The human-ABO blood groups of free-ranging long-tailed macaques (Macaca fascicularis) and parapatric rhesus macaques (M. mulatta) in Thailand

J Med Primatol. 2008 Feb;37(1):31-7. doi: 10.1111/j.1600-0684.2007.00223.x.


Background: Long-tailed and rhesus macaques are widely used in biomedical research; therefore, the known blood group is important.

Methods: The human-type ABO blood group was determined in wild or semi-wild long-tailed and rhesus macaques in Thailand. A total of 729 long-tailed and 160 rhesus macaques from 20 localities were temporarily caught.

Results: The frequency profiles of blood groups, calculated by averaging the frequency of each troop in long-tailed and rhesus macaques, were AB > O > B > A at 29.6%, 27.4%, 27.2%, and 15.8%, and B > AB > A > O at 39.6%, 33.4%, 18.2%, and 8.8%, respectively. Irrespective of locality, the frequencies were AB > O > B > A of 29.6%, 28.0%, 24.4%, and 18.0%, and AB > B > A > O of 37.5%, 28.7%, 26.9%, and 6.9%, respectively, for all long-tailed and rhesus macaques.

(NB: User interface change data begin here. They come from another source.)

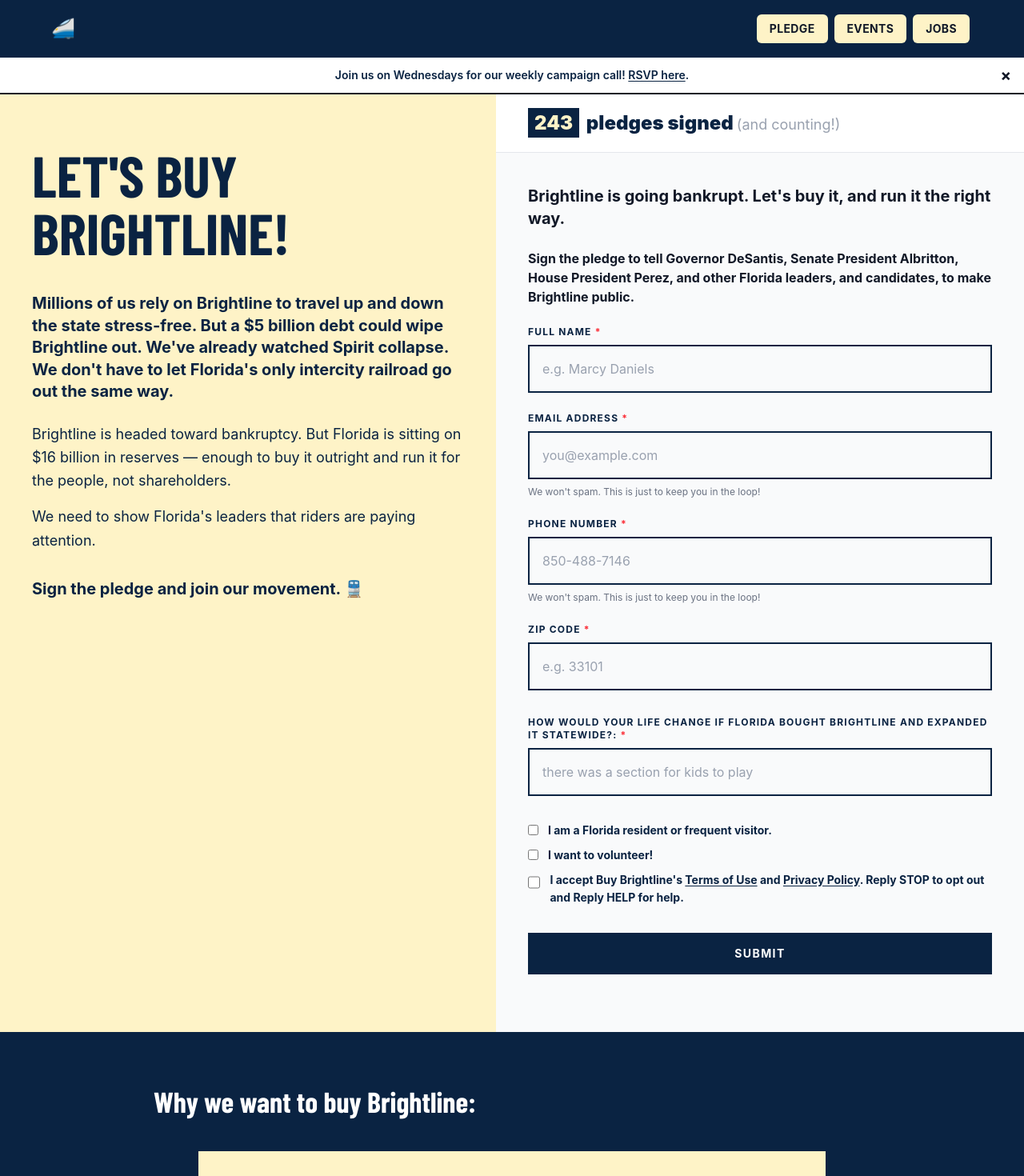
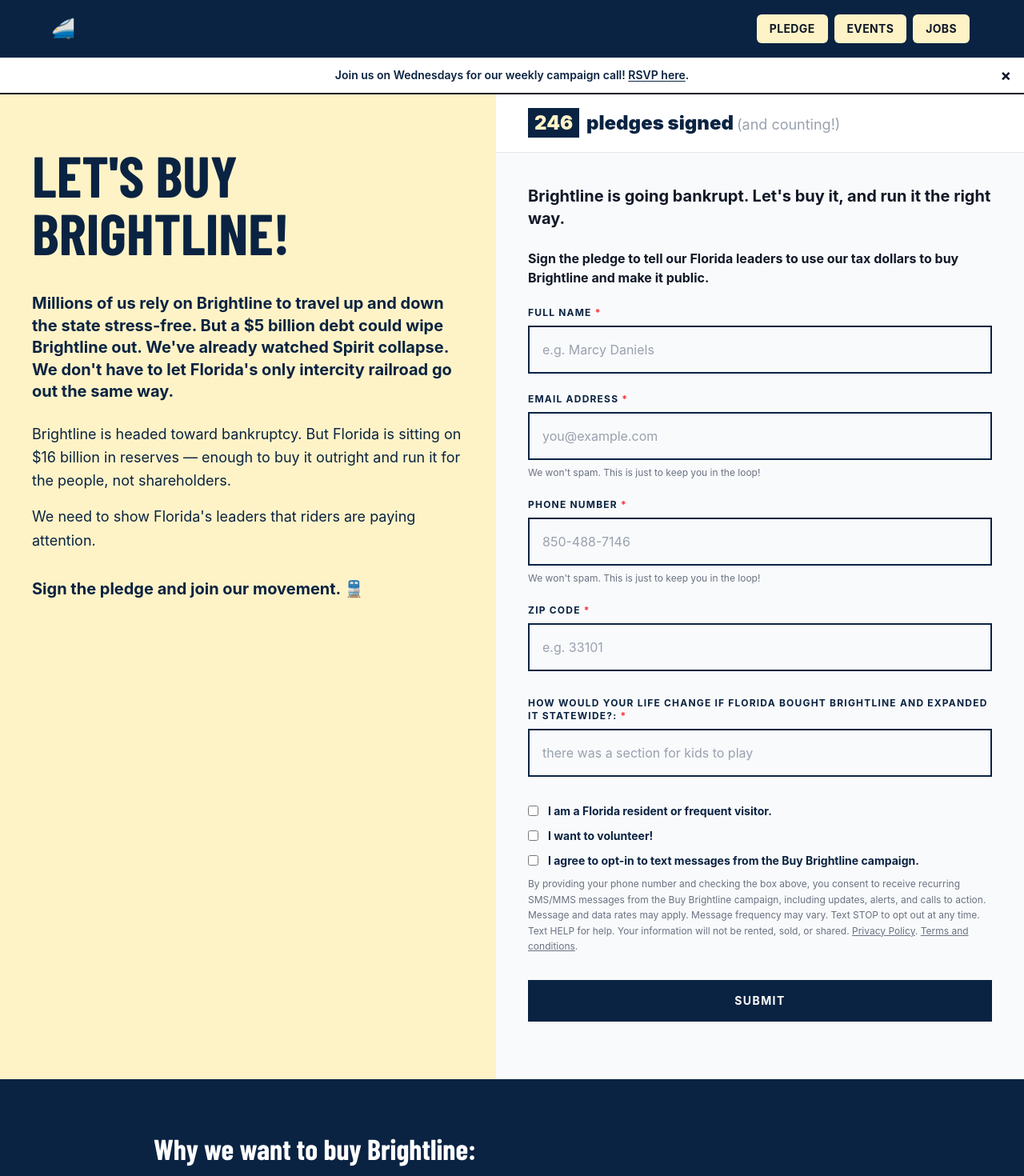
Before and after one commit to Together-Not-For/buy-brightline, a Next.js app in the folder blog/: page / in a window 1280 px wide. Shown: the top 1470 px of the page at 80% size. Built offline with nearby package versions, Linux system fonts and the light colour scheme; a web font is replaced by a local one.

Commit message:
added disclosure for twilio compliance (#16)

```diff
--- a/blog/app/components/pledge.tsx
+++ b/blog/app/components/pledge.tsx
@@ -70,7 +70,7 @@
   return (
     <div className="text-deepnavy">
       <h2 className="text-xl font-bold mb-6 text-deepernavy">Brightline is going bankrupt. Let's buy it, and run it the right way. </h2>
-      <h3 className="text-l font-bold mb-6 text-deepernavy">Sign the pledge to tell Governor DeSantis, Senate President Albritton, House President Perez, and other Florida leaders, and candidates, to make Brightline public.</h3>
+      <h3 className="text-l font-bold mb-6 text-deepernavy">Sign the pledge to tell our Florida leaders to use our tax dollars to buy Brightline and make it public.</h3>
 
       <form onSubmit={submitForm.onSubmit((values) => handleSubmit(values))}>
 
@@ -172,17 +172,23 @@
         </div>
 
         {/* Consent 1 (Messages) */}
-        <div className="mb-8 flex items-start gap-3">
+        <div className="mb-2 flex items-start gap-3">
           <input
             type="checkbox"
             required
-            className="mt-1 w-5 h-5 border-2 border-black accent-brand"
+            className="mt-1 border-2 border-black accent-brand"
             {...submitForm.getInputProps("consent1", { type: "checkbox" })}
           />
           <label className="text-sm font-bold leading-relaxed">
-            I accept Buy Brightline's <a href="/sms-terms" className="underline underline-offset-2 hover:opacity-70 transition-opacity">Terms of Use</a> and <a href="/privacy-policy" className="underline underline-offset-2 hover:opacity-70 transition-opacity">Privacy Policy</a>. Reply STOP to opt out and Reply HELP for help.
+            I agree to opt-in to text messages from the Buy Brightline campaign.
           </label>
         </div>
+
+        {/* SMS disclaimer */}
+        <p className="text-xs text-gray-500 leading-relaxed mb-8">
+          By providing your phone number and checking the box above, you consent to receive recurring SMS/MMS messages from the Buy Brightline campaign, including updates, alerts, and calls to action. Message and data rates may apply. Message frequency may vary. Text STOP to opt out at any time. Text HELP for help. Your information will not be rented, sold, or shared.{' '}
+          <a href="/privacy-policy" className="underline decoration-dotted">Privacy Policy</a>. <a href="/sms-terms" className="underline decoration-dotted">Terms and conditions</a>.
+        </p>
 
         {/* Submit */}
         <button
--- a/blog/app/components/volunteer.tsx
+++ b/blog/app/components/volunteer.tsx
@@ -92,17 +92,23 @@
         </div>
 
         {/* Consent */}
-        <div className="mb-8 flex items-start gap-3">
+        <div className="mb-2 flex items-start gap-3">
           <input
             type="checkbox"
             required
-            className="mt-1 w-5 h-5 border-2 border-black accent-brand"
+            className="mt-1 border-2 border-black accent-brand"
             {...submitForm.getInputProps("consent", { type: "checkbox" })}
           />
           <label className="text-sm font-bold leading-relaxed">
-            I accept Buy Brightline's <a href="/sms-terms" className="underline underline-offset-2 hover:opacity-70 transition-opacity">Terms of Use</a> and <a href="/privacy-policy" className="underline underline-offset-2 hover:opacity-70 transition-opacity">Privacy Policy</a>. Reply STOP to opt out and Reply HELP for help.
+            I agree to opt-in to text messages from the Buy Brightline campaign.
           </label>
         </div>
+
+        {/* SMS disclaimer */}
+        <p className="text-xs text-gray-500 leading-relaxed mb-8">
+          By providing your phone number and checking the box above, you consent to receive recurring SMS/MMS messages from the Buy Brightline campaign, including updates, alerts, and calls to action. Message and data rates may apply. Message frequency may vary. Text STOP to opt out at any time. Text HELP for help. Your information will not be rented, sold, or shared.{' '}
+          <a href="/privacy-policy" className="underline decoration-dotted">Privacy Policy</a>. <a href="/sms-terms" className="underline decoration-dotted">Terms and conditions</a>.
+        </p>
 
         {/* Submit */}
         <button
--- a/blog/app/events/page.tsx
+++ b/blog/app/events/page.tsx
@@ -20,10 +20,11 @@
               Weekly Campaign Call
             </h1>
             <div className="mb-5 leading-relaxed text-xl">
-              <p>🗓️ Date: Wednesday, June 24th</p>
-              <p className="mb-4">⏰ Time: 7:00pm</p>
+              <p>🗓️ Date: every Wednesday</p>
+              <p>⏰ Time: 7:00pm</p>
+              <p className="mb-4">📍 Location: Zoom</p>
 
-              <p className="mb-4">Join us on Wednesday for our weekly campaign call! Drop in to get caught up on our efforts and help us refine our strategy to make Brightline public.</p>
+              <p className="mb-4">Join us on Wednesday for our virtual weekly campaign call! Drop in to get caught up on our efforts and help us refine our strategy to make Brightline public.</p>
 
               <p className="mb-4">Brightline is on the verge of <a href='https://veronews.com/2026/05/14/substantial-doubt-brightline-can-stay-in-business/'>bankruptcy</a> — and that means Floridians finally have a shot at owning it. No more wealthy shareholders calling the shots. We could have cheaper fares, expanded routes, and a rail system we dream of and deserve.</p>
 
--- a/blog/app/page.tsx
+++ b/blog/app/page.tsx
@@ -42,7 +42,7 @@
           {/* Pledge counter bar */}
           <div className="bg-white border-b border-gray-200 px-10 py-5 flex items-center justify-between">
             <p className="text-2xl font-black text-deepnavy">
-              <span className="bg-deepnavy text-coolyellow px-2 py-1 mr-1">243</span>
+              <span className="bg-deepnavy text-coolyellow px-2 py-1 mr-1">246</span>
               {' '}pledges signed
               <span className="text-gray-400 font-normal text-lg ml-1">(and counting!)</span>
             </p>
```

The frequency profile of blood groups in Thai rhesus macaques was somewhat similar to that in the parapatric long-tailed macaques; however, it was different from other rhesus populations where only group B was detected.

Conclusions: Our data support the hypothesis that Indochinese rhesus macaques are hybrids between rhesus and long-tailed macaques in the past.

Publication types

  • Comparative Study
  • Research Support, Non-U.S. Gov't

MeSH terms

  • ABO Blood-Group System / blood*
  • Animals
  • Macaca fascicularis / blood*
  • Macaca mulatta / blood*
  • Species Specificity
  • Thailand


  • ABO Blood-Group System